Lucy Turnbull – Board of Directors United States Studies Centre and Law School Fundraising Committee. For distinguished service to the community, particularly through philanthropic contributions to, and fundraising support for, a range of medical, social welfare, educational, youth and cultural organisations, to local government, and to business.

Member (AM) of the Order of Australia

Professor Ivan Goldberg – Clinical Associate Professor of Ophthalmology & Eye Health, Sydney Medical School. For service to medicine, particularly in the field of ophthalmology, through national and international glaucoma support organisations, and to education.

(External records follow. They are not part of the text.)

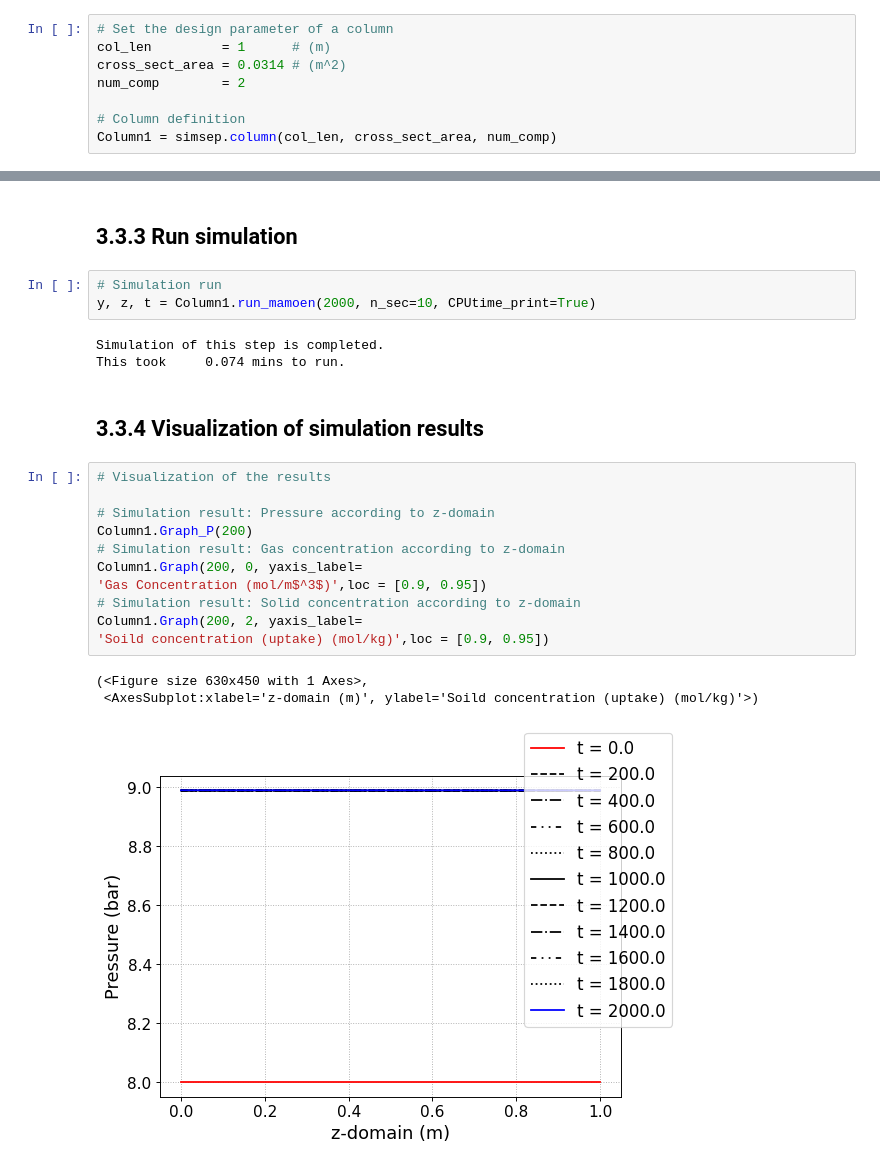
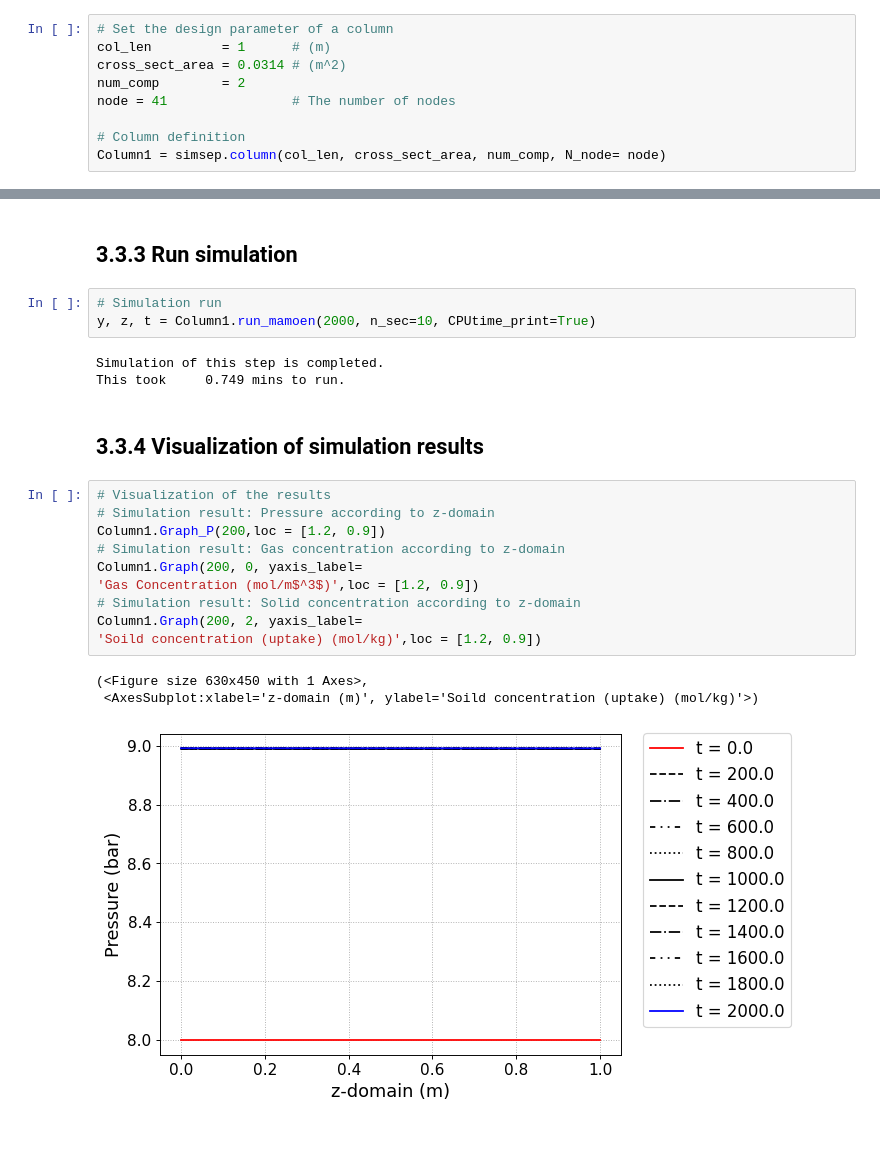
Before and after one commit to NahyeonAn/pyAPEP, a Jupyter notebook: Usage & casestudies/1. Function Usage.ipynb, the cells around one changed output, grey strips where cells are left out. Drawn from its saved outputs; the diff is of its cells as text; blank space fills up the shorter version.

```diff
--- a/Usage & casestudies/1. Function Usage.ipynb
+++ b/Usage & casestudies/1. Function Usage.ipynb
@@ -215,9 +215,10 @@ def extLang(P, T):
 col_len         = 1      # (m)
 cross_sect_area = 0.0314 # (m^2)
 num_comp        = 2
+node = 41                # The number of nodes
 
 # Column definition
-Column1 = simsep.column(col_len, cross_sect_area, num_comp)
+Column1 = simsep.column(col_len, cross_sect_area, num_comp, N_node= node)
 # %%
 # Set the adsorbent information
 voidfrac = 0.4
@@ -285,21 +286,20 @@ Column1.initialC_info(P_init, Tg_init, Ts_init, y_init, q_init)
 y, z, t = Column1.run_mamoen(2000, n_sec=10, CPUtime_print=True)
 # %% [output]
 Simulation of this step is completed.
-This took     0.074 mins to run.
+This took     0.749 mins to run.
 # %% [markdown]
 ## 3.3.4 Visualization of simulation results
 # %%
 # Visualization of the results
-
 # Simulation result: Pressure according to z-domain
-Column1.Graph_P(200)
+Column1.Graph_P(200,loc = [1.2, 0.9])
 # Simulation result: Gas concentration according to z-domain
 Column1.Graph(200, 0, yaxis_label=
-'Gas Concentration (mol/m$^3$)',loc = [0.9, 0.95])
+'Gas Concentration (mol/m$^3$)',loc = [1.2, 0.9])
 # Simulation result: Solid concentration according to z-domain
 Column1.Graph(200, 2, yaxis_label=
-'Soild concentration (uptake) (mol/kg)',loc = [0.9, 0.95])
+'Soild concentration (uptake) (mol/kg)',loc = [1.2, 0.9])
 # %% [output]
 (<Figure size 630x450 with 1 Axes>,
  <AxesSubplot:xlabel='z-domain (m)', ylabel='Soild concentration (uptake) (mol/kg)'>)
-[figure, old version]
+[figure, new version]
```
Also changed, not shown: parts of 4 cells of this notebook, 16 other files.
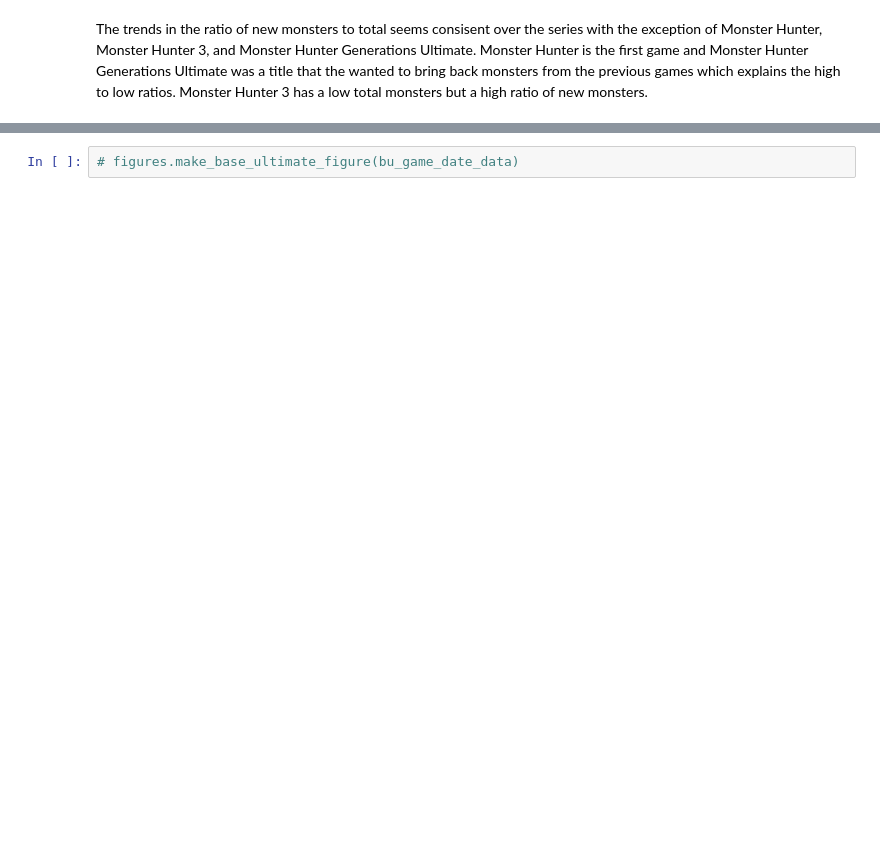
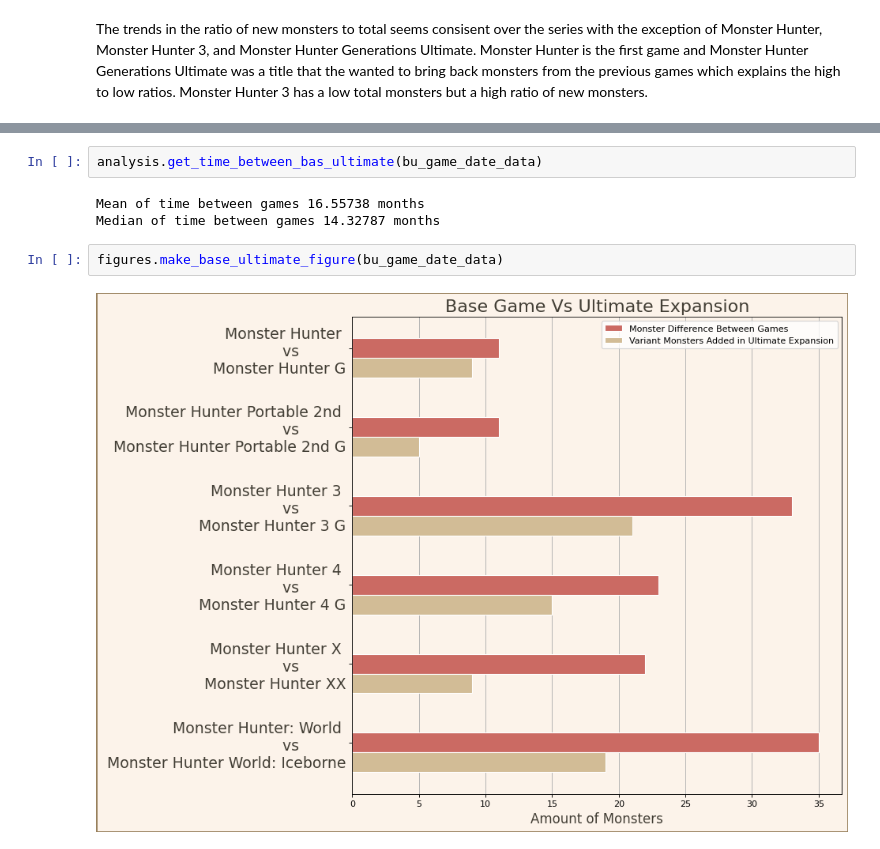
Before and after one commit to Piercson/Monster-Hunter-Data, a Jupyter notebook: MonsterHunter.ipynb, the cells around one changed output, grey strips where cells are left out. Saved outputs shown, nothing was run; the diff lists cells and outputs as text; blank space fills up the shorter version.

```diff
--- a/MonsterHunter.ipynb
+++ b/MonsterHunter.ipynb
@@ -419,2 +409,9 @@ we can hope that it will be released in 14-15 months on
+# %%
+analysis.get_time_between_bas_ultimate(bu_game_date_data)
+# %% [output]
+Mean of time between games 16.55738 months
+Median of time between games 14.32787 months
 # %%
-# figures.make_base_ultimate_figure(bu_game_date_data)
+figures.make_base_ultimate_figure(bu_game_date_data)
+# %% [output]
+[figure, added]
```
Also changed, not shown: parts of 19 cells of this notebook, 6 other files.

Professor Ian Oliver – Clinical Professor of Medicine, Sydney Medical School. For service to medical oncology as a clinician, researcher, administrator and mentor, and to the community through leadership roles with cancer control organisations.
Professor Jill White – Dean, Sydney Nursing School. For service to nursing and midwifery through the design and implementation of academic programs, through contributions to government health committees and taskforces, and to professional organisations.

Emeritus Professor Roger Smalley – Honorary Research Associate, Sydney Conservatorium of Music. For service to the arts as a composer, concert pianist, educator, mentor of emerging musicians and advocate for Australian and international new music.

Medal (OAM) of the Order of Australia

Professor Ben Freedman – Professor of Cardiology and Deputy Dean, Sydney Medical School. For service to medicine as a clinician, educator and researcher.